The public discourse in Israel has momentarily awoken from its slumber. “To give or not to give,” that is the Shakespearean question – “to make concessions” or “not to make concessions.” It is good that initial signs of life in the Israeli public have emerged. It was worth going to Annapolis if only for this reason – but this discourse is baseless and distorted. Israel is not being asked “to give” anything to the Palestinians; it is only being asked to return – to return their stolen land and restore their trampled self-respect, along with their fundamental human rights and humanity. This is the primary core issue, the only one worthy of the title, and no one talks about it anymore.
No one is talking about morality anymore. Justice is also an archaic concept, a taboo that has deliberately been erased from all negotiations. Two and a half million people – farmers, merchants, lawyers, drivers, daydreaming teenage girls, love-smitten men, old people, women, children and combatants using violent means for a just cause – have all been living under a brutal boot for 40 years. Meanwhile, in our cafes and living rooms the conversation is over giving or not giving.
Lawyers, philosophers, writers, lecturers, intellectuals and rabbis, who are looked upon for basic knowledge about moral precepts, participate in this distorted discourse. What will they tell their children – after the occupation finally becomes a nightmare of the past – about the period in which they wielded influence?
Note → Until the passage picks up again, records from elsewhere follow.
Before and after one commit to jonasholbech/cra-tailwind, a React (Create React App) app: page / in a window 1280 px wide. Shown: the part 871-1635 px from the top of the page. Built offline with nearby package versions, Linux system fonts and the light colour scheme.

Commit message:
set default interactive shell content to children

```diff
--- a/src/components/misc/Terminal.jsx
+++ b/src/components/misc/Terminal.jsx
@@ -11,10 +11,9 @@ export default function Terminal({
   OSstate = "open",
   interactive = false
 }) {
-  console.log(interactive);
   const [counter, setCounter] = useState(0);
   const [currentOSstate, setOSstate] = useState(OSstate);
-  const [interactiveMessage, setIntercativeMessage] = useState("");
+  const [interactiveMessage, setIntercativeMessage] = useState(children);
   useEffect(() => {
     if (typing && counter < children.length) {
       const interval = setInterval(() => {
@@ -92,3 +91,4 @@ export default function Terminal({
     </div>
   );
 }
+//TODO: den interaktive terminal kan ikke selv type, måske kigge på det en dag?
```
What will they say about their role in this? Israeli students stand at checkpoints as part of their army reserve duty, brutally deciding the fate of people, and then some rush off to lectures on ethics at university, forgetting what they did the previous day and what is being done in their names every single day. Intellectuals publish petitions, “to make concessions” or “not to make concessions,” diverting attention from the core issue. There are stormy debates about corruption – whether Prime Minister Ehud Olmert is corrupt and how the Supreme Court is being undermined. But there is no discussion of the ultimate question: Isn’t the occupation the greatest and most terrible corruption to have taken root here, overshadowing everything else? [complete article]
When the Western powers suggested, at Yalta, that the Pope be brought into discussions over the shape of post-war Europe, Stalin famously retorted, “how many divisions does he command?” The same is essentially true for Abbas. The Israelis and Americans are going into talks now with a Palestinian leadership unable to deliver. And they know it. This is talking for the sake of talking, and showing that talks could potentially lead somewhere under very different circumstances.
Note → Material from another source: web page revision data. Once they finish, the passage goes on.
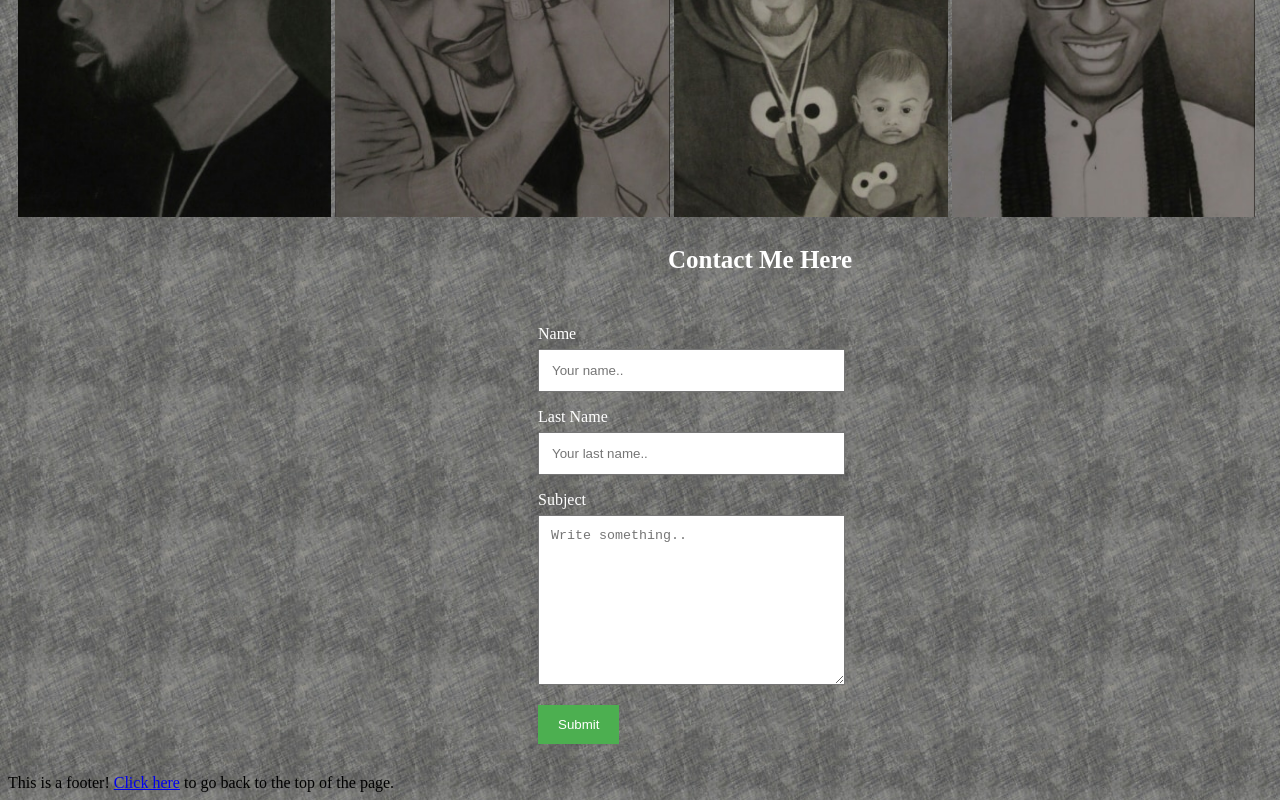
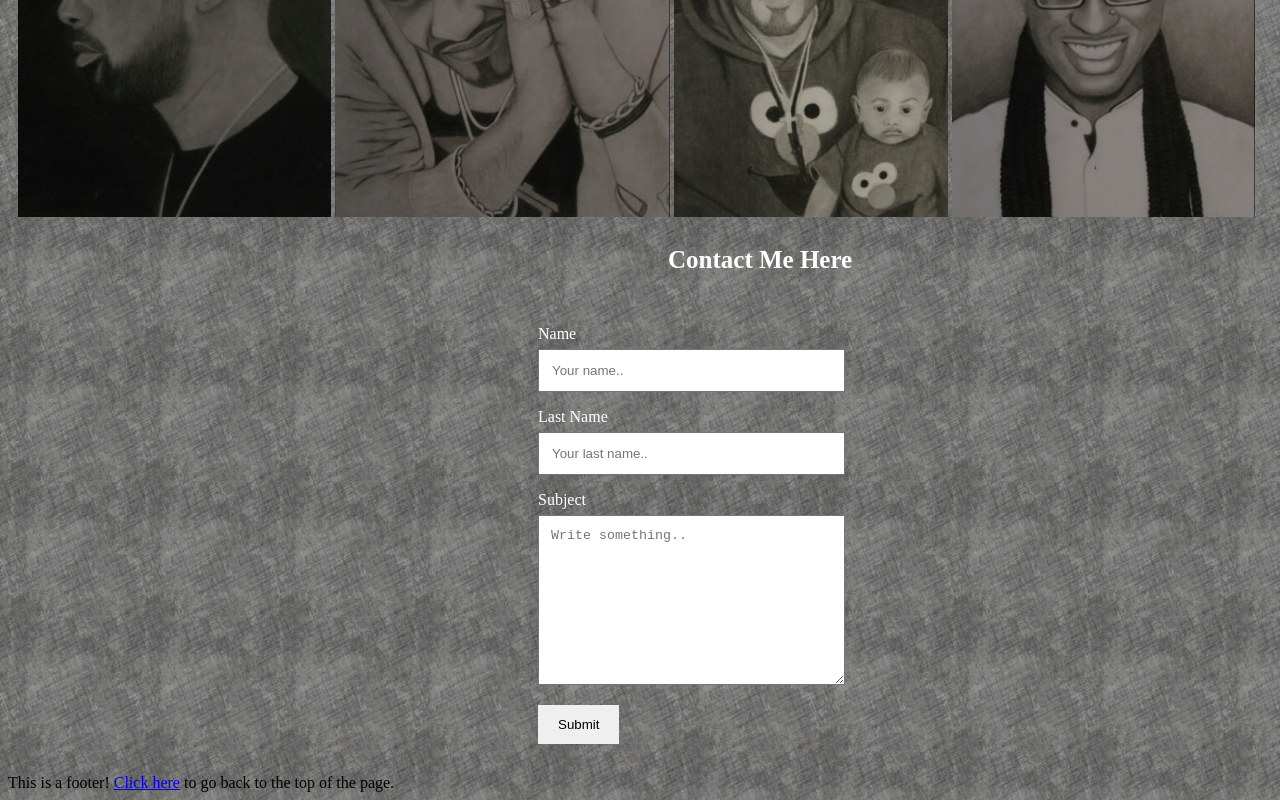
Before and after one commit to BSHRIVER44/Project, a plain HTML site: page V1/V1/index.html in a window 1280 px wide. Shown: the part 1527-2327 px from the top of the page. Drawn offline with Linux system fonts and the light colour scheme.

Commit message:
Update styles.css

```diff
--- a/V1/V1/styles.css
+++ b/V1/V1/styles.css
@@ -128,7 +128,7 @@ H6{
   }
 
   input[type=submit] {
-	background-color: #4CAF50;
+	background-color: rgb(136, 134, 134)
 	color: white;
 	padding: 12px 20px;
 	border: none;
@@ -136,7 +136,7 @@ H6{
   }
 
   input[type=submit]:hover {
-	background-color: #45a049;
+	background-color: rgb(136, 134, 134)
   }
 
   /* Style the container/contact section */
```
All of those regimes, including Abbas’s, who have thrown in their lot with the floundering Pax Americana in the Middle East have no alternative but to show up at Annapolis, and hope — against hope — that the Bush Administration is ready to do more than it has ever done to press the Israelis into withdrawing from the territories conquered in 1967. What they’ll get, though, at best, is a process that promises to reach that point at some unspecified date in the future. Still, where else are Abbas and the Arab regimes going to spend next Tuesday? [complete article]
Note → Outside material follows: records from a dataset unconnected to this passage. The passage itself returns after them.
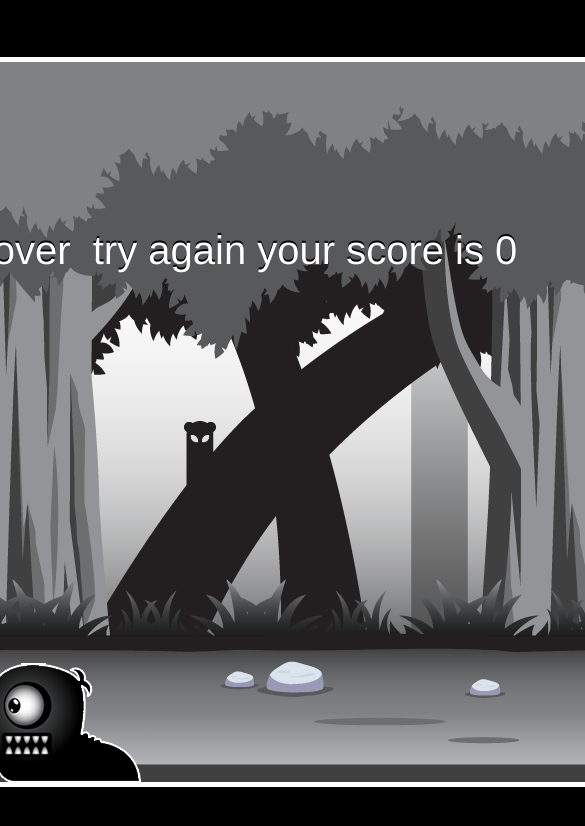
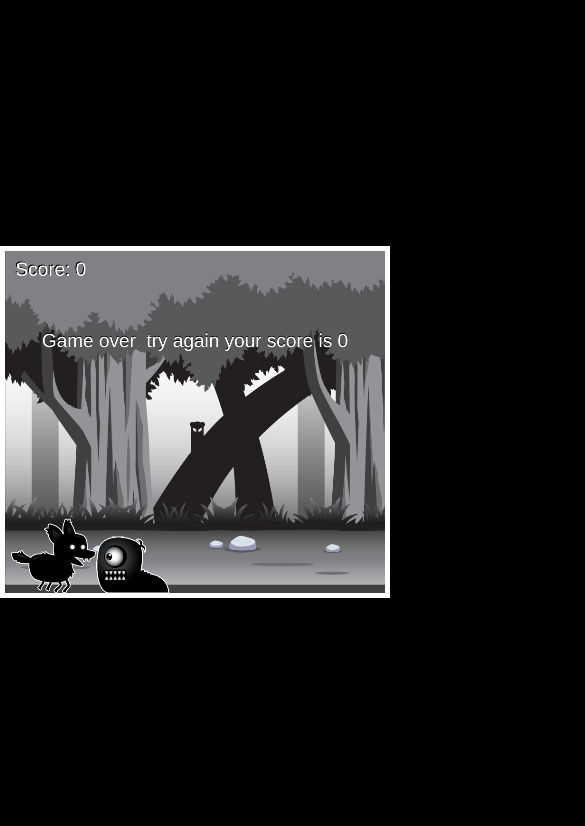
Before and after one commit to aozzy/Sidescroller-, a plain HTML site: page index.html in a window 390 px wide. Shown: the whole page, 585 px wide, since content can reach past the window. Drawn offline with Linux system fonts and the light colour scheme.

Commit message:
making game responsive

```diff
--- a/styles.css
+++ b/styles.css
@@ -1,3 +1,10 @@
+*{
+  margin: 0;
+  padding: 0;
+  box-sizing: border-box;
+}
+
+
 body{
   background-color: black;
 }
@@ -10,6 +17,8 @@ body{
  left: 50%;
  transform: translate(-50%,-50%);
  border: 5px solid white;
+ max-width: 100%;
+ max-height: 100%;
 
 }
 
```
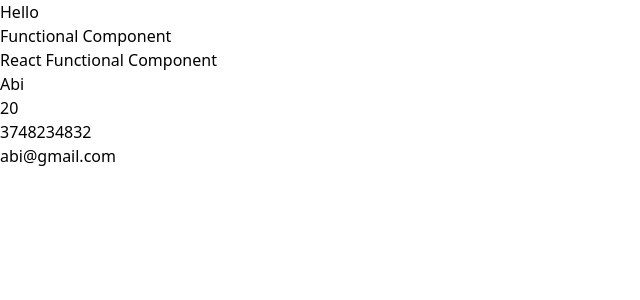
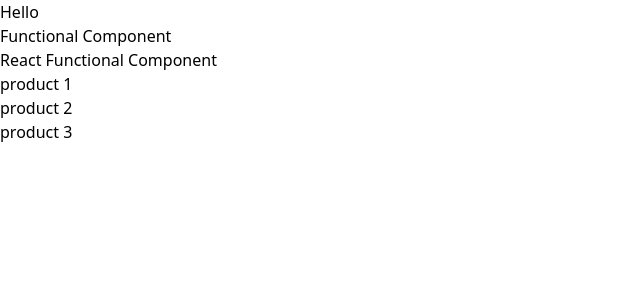
Before and after one commit to Abishek25112004/React-practice, a React (Vite) app in the folder Ep/vite-project/: page / in a window 1280 px wide. Shown: the top 300 px of the page, without its empty margins (0-640 px from the left). Built offline with nearby package versions, Linux system fonts and the light colour scheme.

Commit message:
more about props

```diff
--- a/Ep/vite-project/src/Functional.jsx
+++ b/Ep/vite-project/src/Functional.jsx
@@ -7,12 +7,14 @@ let obj = {
     email : "abi@gmail.com"
 }
 
+let products =["product 1","product 2","product 3"]
+
 function Functional(){
     return (
         <>
             <h2>Functional Component</h2>
             <h2>React Functional Component</h2>
-            <Props {...obj} />
+            <Props  products={products}/>
         </>
 )
 }
--- /dev/null
+++ b/Ep/vite-project/src/Products.jsx
@@ -0,0 +1,13 @@
+
+
+function Products({singleProduct,keys}) {
+  return (
+    <div >
+      <li key ={keys}>
+        {singleProduct}
+      </li>
+    </div>
+  )
+}
+
+export default Products
--- a/Ep/vite-project/src/Props.jsx
+++ b/Ep/vite-project/src/Props.jsx
@@ -1,12 +1,15 @@
+import Products from "./Products"
 
-function Props({name , age , phone , email}) {
+function Props({products}) {
+
   return (
-    <div>
-      <h2>{name}</h2>
-      <h2>{age}</h2>
-      <h2>{phone}</h2>
-      <h2>{email}</h2>
-    </div>
+    <>
+    <ul>
+        {products.map((items, index)=>(
+            <Products singleProduct = {items} key={index}/>
+        ))}
+    </ul>
+    </>
   )
 }
 
```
See also, Syria is to attend talks in Annapolis (WP), Skeptical Arab leaders agree to attend Mideast peace conference (McClatchy), and Hamas warns of violence after talks (The Observer).